2 Ratings
  • 5 star values: 2
  • 4 star values: 0
  • 3 star values: 0
  • 2 star values: 0
  • 1 star values: 0

A zesty chutney serves as both a marinade and an appealing garnish for pork tenderloins. Everything can be prepared ahead for a convenient dinner-party entree. Recipe by Nancy Baggett for EatingWell.


Recipe Summary test

1 hr 30 mins

Nutrition Profile:





Instructions Checklist
  • To prepare chutney: Combine cherries, onion, sugar, vinegar, ginger, mustard seed, cinnamon, allspice, salt and pepper in a medium nonreactive saucepan (see Note). Bring to a boil over medium-high heat and cook, stirring occasionally, for 5 minutes. Stir in tomatoes and continue to simmer until they are cooked through and the liquid is slightly thickened, 3 to 4 minutes. Remove from the heat; cool, stirring occasionally, for 30 minutes.

  • To marinate pork: Place pork in a heavy-duty sealable plastic bag. Add 3/4 cup of the cooled chutney, chicken broth and 1 tablespoon oil. Seal the bag and turn to coat the pork with the marinade. Refrigerate the pork overnight. Refrigerate the remaining chutney.

  • To roast pork: Preheat oven to 425F. Remove the pork from the marinade, shaking off excess (discard marinade). Pat the pork dry with paper towels and season with salt, pepper and thyme.

  • Heat the remaining 1 tablespoon oil over high heat in a large ovenproof skillet until hot but not smoking. Add the pork and cook, turning until browned on all sides, 3 to 5 minutes.

  • Transfer the pan to the oven and roast the pork until just cooked through and an instant-read thermometer registers 155F in the center of the pork, 15 to 17 minutes. Transfer the pork to a cutting board and let rest for 5 minutes before slicing.
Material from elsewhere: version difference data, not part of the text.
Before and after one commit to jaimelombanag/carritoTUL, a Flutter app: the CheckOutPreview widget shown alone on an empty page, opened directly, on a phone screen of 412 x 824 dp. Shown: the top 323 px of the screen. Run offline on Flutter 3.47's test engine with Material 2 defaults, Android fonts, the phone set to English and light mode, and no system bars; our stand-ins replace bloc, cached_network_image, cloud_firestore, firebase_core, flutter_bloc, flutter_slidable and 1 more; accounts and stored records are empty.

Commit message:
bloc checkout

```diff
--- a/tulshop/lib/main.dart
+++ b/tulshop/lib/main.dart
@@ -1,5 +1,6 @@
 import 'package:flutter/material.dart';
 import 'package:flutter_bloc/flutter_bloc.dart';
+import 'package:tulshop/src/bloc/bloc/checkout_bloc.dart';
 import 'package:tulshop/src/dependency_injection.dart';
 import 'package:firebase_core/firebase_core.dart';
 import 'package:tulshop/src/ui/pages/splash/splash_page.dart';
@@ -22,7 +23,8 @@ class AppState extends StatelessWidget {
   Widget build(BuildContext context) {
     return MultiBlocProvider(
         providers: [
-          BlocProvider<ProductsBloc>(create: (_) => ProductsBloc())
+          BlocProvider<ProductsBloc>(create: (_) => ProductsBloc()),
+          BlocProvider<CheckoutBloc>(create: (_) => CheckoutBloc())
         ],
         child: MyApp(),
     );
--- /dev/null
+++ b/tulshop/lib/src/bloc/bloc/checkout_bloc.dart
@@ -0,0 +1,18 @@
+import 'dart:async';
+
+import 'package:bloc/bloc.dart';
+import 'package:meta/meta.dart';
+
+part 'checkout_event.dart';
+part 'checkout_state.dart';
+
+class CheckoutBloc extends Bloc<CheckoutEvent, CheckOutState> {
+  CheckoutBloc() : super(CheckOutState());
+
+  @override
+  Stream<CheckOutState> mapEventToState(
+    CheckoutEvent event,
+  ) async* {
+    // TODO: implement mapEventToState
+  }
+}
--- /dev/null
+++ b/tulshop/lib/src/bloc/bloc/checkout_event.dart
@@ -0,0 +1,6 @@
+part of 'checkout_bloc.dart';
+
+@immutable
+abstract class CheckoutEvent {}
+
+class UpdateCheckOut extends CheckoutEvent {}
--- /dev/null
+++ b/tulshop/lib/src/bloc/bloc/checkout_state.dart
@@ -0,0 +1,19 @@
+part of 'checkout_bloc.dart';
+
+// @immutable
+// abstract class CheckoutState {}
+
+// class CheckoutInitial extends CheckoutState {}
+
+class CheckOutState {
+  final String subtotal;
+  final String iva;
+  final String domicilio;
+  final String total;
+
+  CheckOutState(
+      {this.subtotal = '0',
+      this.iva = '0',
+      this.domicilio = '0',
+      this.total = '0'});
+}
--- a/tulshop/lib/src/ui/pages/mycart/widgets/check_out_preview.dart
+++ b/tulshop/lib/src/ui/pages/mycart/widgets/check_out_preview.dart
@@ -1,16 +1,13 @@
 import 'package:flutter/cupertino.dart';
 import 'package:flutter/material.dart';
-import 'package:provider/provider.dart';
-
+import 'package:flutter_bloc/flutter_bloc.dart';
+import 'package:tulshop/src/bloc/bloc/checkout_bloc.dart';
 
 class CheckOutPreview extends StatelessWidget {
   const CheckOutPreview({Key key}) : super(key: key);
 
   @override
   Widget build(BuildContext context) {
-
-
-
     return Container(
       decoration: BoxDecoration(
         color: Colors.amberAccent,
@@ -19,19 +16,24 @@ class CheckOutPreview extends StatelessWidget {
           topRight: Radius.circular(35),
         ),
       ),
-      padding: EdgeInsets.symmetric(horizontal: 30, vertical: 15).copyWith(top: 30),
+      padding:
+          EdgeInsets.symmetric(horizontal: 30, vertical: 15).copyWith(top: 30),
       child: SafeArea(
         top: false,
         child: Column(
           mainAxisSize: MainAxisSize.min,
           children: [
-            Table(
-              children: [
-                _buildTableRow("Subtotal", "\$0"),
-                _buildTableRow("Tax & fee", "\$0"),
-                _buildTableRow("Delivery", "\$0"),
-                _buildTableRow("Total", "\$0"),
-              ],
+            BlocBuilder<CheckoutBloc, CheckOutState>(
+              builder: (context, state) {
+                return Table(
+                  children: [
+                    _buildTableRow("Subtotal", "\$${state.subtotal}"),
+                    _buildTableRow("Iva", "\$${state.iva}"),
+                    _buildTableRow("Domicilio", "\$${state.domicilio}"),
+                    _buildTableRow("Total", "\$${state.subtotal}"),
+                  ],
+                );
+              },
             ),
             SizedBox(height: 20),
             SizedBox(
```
Garnish the pork with cilantro, if using, and serve with the reserved chutney.


Make Ahead Tip: Cover and refrigerate the chutney (Step 1) for up to 3 weeks.
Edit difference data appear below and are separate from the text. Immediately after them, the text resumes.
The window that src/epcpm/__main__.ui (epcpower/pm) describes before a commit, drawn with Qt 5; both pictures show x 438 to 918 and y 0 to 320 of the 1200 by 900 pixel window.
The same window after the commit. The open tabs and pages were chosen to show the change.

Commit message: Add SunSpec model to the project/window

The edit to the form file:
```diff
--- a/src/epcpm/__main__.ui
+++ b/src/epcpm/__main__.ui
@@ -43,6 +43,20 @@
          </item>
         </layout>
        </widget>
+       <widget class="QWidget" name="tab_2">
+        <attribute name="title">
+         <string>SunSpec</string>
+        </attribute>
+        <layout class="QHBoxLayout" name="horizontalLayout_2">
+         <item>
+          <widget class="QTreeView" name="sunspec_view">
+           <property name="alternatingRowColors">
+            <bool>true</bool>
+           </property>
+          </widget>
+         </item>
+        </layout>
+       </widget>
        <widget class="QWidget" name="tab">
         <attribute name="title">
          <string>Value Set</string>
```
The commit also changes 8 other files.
Tip: Be sure to measure frozen cherries while still frozen, then thaw. (Drain before using.)

Note: A nonreactive pan or container--stainless steel, enamel-coated or glass--is necessary when preparing acidic foods, such as cherries, to prevent the food from reacting with the pan or container. Reactive pans, such as aluminum or cast-iron, can impart an off color and/or off flavor in acidic foods.

Nutrition Facts
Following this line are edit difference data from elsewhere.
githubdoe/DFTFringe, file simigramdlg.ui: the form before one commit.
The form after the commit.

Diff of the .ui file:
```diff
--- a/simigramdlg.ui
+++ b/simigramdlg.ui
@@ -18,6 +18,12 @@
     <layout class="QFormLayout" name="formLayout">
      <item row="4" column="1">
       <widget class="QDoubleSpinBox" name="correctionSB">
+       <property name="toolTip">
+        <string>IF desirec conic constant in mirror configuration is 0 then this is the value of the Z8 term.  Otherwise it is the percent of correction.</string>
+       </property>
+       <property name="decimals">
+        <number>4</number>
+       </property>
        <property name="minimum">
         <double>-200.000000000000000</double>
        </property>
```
218 calories; protein 23.2g; carbohydrates 15.6g; dietary fiber 1.4g; sugars 13.3g; fat 6.8g; saturated fat 1.3g; cholesterol 62.1mg; vitamin a iu 272.5IU; vitamin c 6.7mg; folate 8mcg; calcium 20.3mg; iron 1.4mg; magnesium 34.7mg; potassium 529.2mg; sodium 364.9mg; thiamin 0.8mg.

1 other carb, 3 lean meat